What to work on: Please reproduce the data in its entirety, word for word.

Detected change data
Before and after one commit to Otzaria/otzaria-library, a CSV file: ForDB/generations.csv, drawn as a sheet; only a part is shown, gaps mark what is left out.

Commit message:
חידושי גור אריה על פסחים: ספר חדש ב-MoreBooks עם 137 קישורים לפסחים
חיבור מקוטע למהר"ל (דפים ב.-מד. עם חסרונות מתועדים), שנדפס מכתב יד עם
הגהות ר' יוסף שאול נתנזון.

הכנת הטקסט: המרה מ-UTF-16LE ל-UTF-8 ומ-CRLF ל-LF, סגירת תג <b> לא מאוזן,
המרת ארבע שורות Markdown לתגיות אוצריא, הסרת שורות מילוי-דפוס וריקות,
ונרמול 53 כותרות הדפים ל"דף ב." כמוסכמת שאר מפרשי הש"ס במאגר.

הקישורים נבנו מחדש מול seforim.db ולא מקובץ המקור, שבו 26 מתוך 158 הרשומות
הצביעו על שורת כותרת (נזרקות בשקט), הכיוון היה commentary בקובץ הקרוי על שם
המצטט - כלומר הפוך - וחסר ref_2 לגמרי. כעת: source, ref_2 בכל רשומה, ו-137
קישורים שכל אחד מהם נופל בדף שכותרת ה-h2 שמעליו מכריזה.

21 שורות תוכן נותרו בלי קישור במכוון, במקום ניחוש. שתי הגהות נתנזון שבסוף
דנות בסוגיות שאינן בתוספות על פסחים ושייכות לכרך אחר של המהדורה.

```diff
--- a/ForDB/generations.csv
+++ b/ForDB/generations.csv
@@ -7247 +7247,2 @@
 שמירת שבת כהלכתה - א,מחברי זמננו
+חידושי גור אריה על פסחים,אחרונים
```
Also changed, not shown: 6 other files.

Expected answer:
Before and after one commit to Otzaria/otzaria-library, a CSV file: ForDB/generations.csv, drawn as a sheet; only a part is shown, gaps mark what is left out.

Commit message:
חידושי גור אריה על פסחים: ספר חדש ב-MoreBooks עם 137 קישורים לפסחים
חיבור מקוטע למהר"ל (דפים ב.-מד. עם חסרונות מתועדים), שנדפס מכתב יד עם
הגהות ר' יוסף שאול נתנזון.

הכנת הטקסט: המרה מ-UTF-16LE ל-UTF-8 ומ-CRLF ל-LF, סגירת תג <b> לא מאוזן,
המרת ארבע שורות Markdown לתגיות אוצריא, הסרת שורות מילוי-דפוס וריקות,
ונרמול 53 כותרות הדפים ל"דף ב." כמוסכמת שאר מפרשי הש"ס במאגר.

הקישורים נבנו מחדש מול seforim.db ולא מקובץ המקור, שבו 26 מתוך 158 הרשומות
הצביעו על שורת כותרת (נזרקות בשקט), הכיוון היה commentary בקובץ הקרוי על שם
המצטט - כלומר הפוך - וחסר ref_2 לגמרי. כעת: source, ref_2 בכל רשומה, ו-137
קישורים שכל אחד מהם נופל בדף שכותרת ה-h2 שמעליו מכריזה.

21 שורות תוכן נותרו בלי קישור במכוון, במקום ניחוש. שתי הגהות נתנזון שבסוף
דנות בסוגיות שאינן בתוספות על פסחים ושייכות לכרך אחר של המהדורה.

```diff
--- a/ForDB/generations.csv
+++ b/ForDB/generations.csv
@@ -7247 +7247,2 @@
 שמירת שבת כהלכתה - א,מחברי זמננו
+חידושי גור אריה על פסחים,אחרונים
```
Also changed, not shown: 6 other files.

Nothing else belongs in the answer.